▶ _Work request_
Copy every line of the listing that holds the string "https".

▶ _Data section_
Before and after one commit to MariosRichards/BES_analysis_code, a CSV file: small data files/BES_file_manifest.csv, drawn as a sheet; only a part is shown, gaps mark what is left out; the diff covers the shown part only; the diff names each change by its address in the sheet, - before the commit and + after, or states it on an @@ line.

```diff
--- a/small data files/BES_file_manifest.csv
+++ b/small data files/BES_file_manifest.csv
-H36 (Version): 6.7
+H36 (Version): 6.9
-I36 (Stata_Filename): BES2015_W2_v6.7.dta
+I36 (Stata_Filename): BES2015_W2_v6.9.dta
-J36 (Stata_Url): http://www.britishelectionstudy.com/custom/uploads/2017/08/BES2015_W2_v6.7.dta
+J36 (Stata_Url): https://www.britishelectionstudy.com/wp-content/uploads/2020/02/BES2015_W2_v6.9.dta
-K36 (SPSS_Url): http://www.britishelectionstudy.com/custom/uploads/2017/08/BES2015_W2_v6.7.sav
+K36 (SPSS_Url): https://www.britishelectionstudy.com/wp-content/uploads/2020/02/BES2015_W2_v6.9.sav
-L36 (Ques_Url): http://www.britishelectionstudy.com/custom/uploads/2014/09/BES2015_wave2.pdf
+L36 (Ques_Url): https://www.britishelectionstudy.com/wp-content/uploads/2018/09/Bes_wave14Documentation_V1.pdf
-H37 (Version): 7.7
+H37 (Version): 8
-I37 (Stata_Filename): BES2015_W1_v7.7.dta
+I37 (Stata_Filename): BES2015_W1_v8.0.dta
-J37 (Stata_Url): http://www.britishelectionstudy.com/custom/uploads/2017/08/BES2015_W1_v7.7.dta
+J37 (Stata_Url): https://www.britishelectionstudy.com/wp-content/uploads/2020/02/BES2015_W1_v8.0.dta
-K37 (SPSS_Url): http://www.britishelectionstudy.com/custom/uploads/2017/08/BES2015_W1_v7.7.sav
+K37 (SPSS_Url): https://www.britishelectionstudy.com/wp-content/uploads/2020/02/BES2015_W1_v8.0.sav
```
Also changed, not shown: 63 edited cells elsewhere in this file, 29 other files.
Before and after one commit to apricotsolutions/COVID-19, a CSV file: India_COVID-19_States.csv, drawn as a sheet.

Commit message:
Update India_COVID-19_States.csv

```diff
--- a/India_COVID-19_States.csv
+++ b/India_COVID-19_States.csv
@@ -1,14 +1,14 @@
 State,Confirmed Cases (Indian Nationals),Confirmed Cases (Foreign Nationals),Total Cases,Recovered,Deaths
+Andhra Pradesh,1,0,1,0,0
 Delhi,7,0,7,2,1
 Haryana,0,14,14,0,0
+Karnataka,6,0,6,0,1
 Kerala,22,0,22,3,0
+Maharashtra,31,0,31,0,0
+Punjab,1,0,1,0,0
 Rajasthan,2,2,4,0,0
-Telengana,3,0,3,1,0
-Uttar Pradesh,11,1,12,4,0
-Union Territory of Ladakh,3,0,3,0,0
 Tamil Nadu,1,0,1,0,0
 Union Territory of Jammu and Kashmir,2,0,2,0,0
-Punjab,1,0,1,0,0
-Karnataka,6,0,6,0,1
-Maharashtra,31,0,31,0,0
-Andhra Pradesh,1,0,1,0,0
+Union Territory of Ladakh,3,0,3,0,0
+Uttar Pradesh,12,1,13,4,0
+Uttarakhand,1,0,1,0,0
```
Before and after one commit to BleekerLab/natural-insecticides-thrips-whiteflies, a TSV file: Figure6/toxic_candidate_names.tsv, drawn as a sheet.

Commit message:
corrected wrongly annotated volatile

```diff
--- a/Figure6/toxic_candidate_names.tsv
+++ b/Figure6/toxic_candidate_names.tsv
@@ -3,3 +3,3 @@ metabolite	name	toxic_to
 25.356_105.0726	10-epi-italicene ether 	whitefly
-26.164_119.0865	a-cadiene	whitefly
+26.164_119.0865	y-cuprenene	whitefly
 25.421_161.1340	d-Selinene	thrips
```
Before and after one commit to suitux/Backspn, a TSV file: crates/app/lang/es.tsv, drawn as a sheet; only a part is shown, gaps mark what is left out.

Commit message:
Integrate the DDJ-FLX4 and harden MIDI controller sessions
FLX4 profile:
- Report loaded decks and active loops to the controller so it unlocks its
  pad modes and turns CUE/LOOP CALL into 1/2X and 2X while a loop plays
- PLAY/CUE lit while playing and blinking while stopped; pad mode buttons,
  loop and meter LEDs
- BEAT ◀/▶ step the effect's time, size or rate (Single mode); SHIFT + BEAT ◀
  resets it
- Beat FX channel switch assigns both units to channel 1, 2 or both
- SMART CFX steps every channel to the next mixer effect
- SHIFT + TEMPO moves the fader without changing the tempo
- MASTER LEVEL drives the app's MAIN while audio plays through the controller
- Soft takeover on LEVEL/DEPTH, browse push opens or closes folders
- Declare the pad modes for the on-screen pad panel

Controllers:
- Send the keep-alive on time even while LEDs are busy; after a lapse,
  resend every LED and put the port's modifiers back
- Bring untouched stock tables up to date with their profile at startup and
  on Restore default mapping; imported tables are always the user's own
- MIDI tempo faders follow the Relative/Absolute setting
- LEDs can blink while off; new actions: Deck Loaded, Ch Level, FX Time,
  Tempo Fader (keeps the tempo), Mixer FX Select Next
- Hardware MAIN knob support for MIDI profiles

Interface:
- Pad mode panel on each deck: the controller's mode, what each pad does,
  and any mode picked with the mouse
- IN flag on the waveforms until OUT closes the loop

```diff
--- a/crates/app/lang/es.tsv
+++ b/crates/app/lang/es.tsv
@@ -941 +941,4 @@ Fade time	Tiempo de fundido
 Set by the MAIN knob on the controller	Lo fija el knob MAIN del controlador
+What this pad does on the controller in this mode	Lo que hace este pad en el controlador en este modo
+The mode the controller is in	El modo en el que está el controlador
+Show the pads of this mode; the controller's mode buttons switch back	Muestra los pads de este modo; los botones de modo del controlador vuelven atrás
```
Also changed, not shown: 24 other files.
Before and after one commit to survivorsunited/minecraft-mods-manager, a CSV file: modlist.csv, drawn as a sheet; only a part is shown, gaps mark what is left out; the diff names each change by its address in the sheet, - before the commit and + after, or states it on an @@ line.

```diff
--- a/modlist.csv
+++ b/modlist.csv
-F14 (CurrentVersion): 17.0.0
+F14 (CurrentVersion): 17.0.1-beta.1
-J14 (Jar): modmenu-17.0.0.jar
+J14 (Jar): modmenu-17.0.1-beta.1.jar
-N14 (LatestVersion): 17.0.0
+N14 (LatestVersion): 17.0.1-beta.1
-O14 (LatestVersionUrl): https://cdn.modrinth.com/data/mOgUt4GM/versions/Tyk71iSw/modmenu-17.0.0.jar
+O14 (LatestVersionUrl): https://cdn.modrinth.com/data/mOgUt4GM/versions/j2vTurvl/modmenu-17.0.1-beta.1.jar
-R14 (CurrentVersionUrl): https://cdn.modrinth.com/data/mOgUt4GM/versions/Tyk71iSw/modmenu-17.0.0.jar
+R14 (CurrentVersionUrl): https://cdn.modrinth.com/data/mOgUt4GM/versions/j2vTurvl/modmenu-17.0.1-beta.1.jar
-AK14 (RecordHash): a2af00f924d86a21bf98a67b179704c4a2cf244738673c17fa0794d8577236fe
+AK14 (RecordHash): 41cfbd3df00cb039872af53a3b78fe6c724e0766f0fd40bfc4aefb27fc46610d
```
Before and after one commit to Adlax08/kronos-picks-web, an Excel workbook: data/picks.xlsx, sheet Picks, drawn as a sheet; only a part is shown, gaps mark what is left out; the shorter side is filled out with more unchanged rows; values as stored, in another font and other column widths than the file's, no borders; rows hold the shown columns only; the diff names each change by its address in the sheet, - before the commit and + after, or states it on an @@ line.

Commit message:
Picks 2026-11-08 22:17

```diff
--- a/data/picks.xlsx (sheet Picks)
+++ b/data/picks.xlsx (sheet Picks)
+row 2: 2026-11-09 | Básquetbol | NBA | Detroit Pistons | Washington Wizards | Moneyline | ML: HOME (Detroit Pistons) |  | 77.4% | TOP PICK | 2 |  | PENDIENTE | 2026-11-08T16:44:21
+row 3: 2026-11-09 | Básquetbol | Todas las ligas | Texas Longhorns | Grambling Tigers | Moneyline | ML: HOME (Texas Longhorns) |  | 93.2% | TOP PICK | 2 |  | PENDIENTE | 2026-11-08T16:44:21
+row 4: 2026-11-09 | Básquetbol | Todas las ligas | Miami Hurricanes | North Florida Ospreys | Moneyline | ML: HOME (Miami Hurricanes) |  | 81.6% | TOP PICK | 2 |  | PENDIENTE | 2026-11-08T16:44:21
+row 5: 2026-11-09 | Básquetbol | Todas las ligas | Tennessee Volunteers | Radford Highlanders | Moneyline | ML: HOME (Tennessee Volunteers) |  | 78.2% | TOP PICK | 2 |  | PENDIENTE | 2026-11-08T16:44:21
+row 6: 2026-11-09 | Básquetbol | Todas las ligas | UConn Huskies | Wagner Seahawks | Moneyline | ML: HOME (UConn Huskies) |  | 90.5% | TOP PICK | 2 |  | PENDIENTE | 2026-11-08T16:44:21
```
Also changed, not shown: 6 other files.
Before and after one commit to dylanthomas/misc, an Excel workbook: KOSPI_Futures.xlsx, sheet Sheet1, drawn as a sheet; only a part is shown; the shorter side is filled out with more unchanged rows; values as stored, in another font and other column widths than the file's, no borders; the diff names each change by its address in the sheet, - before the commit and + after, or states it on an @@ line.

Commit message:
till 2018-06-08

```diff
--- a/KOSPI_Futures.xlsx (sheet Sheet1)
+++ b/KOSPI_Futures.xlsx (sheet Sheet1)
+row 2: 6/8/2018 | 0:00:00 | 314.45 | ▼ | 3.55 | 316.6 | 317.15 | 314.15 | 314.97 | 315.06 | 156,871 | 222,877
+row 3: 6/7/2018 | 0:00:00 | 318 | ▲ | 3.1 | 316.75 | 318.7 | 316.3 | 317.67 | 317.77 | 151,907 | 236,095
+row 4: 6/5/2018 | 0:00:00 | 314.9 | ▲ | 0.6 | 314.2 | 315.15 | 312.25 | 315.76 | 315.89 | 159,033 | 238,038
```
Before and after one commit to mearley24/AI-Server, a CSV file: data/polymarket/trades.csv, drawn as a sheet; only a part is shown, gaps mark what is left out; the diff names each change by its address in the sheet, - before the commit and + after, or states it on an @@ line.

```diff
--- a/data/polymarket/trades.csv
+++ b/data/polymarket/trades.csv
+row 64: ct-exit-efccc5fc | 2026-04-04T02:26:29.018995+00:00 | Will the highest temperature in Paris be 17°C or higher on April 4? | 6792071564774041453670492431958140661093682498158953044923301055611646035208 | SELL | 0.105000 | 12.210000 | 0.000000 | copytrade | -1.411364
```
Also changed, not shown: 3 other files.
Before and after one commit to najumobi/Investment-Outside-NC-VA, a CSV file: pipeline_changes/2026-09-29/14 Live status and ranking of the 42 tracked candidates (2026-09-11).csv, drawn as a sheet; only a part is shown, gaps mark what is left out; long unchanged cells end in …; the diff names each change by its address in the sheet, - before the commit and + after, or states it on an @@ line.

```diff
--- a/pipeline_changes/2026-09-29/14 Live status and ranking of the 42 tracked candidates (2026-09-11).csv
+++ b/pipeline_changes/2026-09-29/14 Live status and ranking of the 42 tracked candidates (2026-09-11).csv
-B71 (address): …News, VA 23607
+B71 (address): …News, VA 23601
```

▶ _Solution to this exercise_
+J36 (Stata_Url): https://www.britishelectionstudy.com/wp-content/uploads/2020/02/BES2015_W2_v6.9.dta
+K36 (SPSS_Url): https://www.britishelectionstudy.com/wp-content/uploads/2020/02/BES2015_W2_v6.9.sav
+L36 (Ques_Url): https://www.britishelectionstudy.com/wp-content/uploads/2018/09/Bes_wave14Documentation_V1.pdf
+J37 (Stata_Url): https://www.britishelectionstudy.com/wp-content/uploads/2020/02/BES2015_W1_v8.0.dta
+K37 (SPSS_Url): https://www.britishelectionstudy.com/wp-content/uploads/2020/02/BES2015_W1_v8.0.sav
-O14 (LatestVersionUrl): https://cdn.modrinth.com/data/mOgUt4GM/versions/Tyk71iSw/modmenu-17.0.0.jar
+O14 (LatestVersionUrl): https://cdn.modrinth.com/data/mOgUt4GM/versions/j2vTurvl/modmenu-17.0.1-beta.1.jar
-R14 (CurrentVersionUrl): https://cdn.modrinth.com/data/mOgUt4GM/versions/Tyk71iSw/modmenu-17.0.0.jar
+R14 (CurrentVersionUrl): https://cdn.modrinth.com/data/mOgUt4GM/versions/j2vTurvl/modmenu-17.0.1-beta.1.jar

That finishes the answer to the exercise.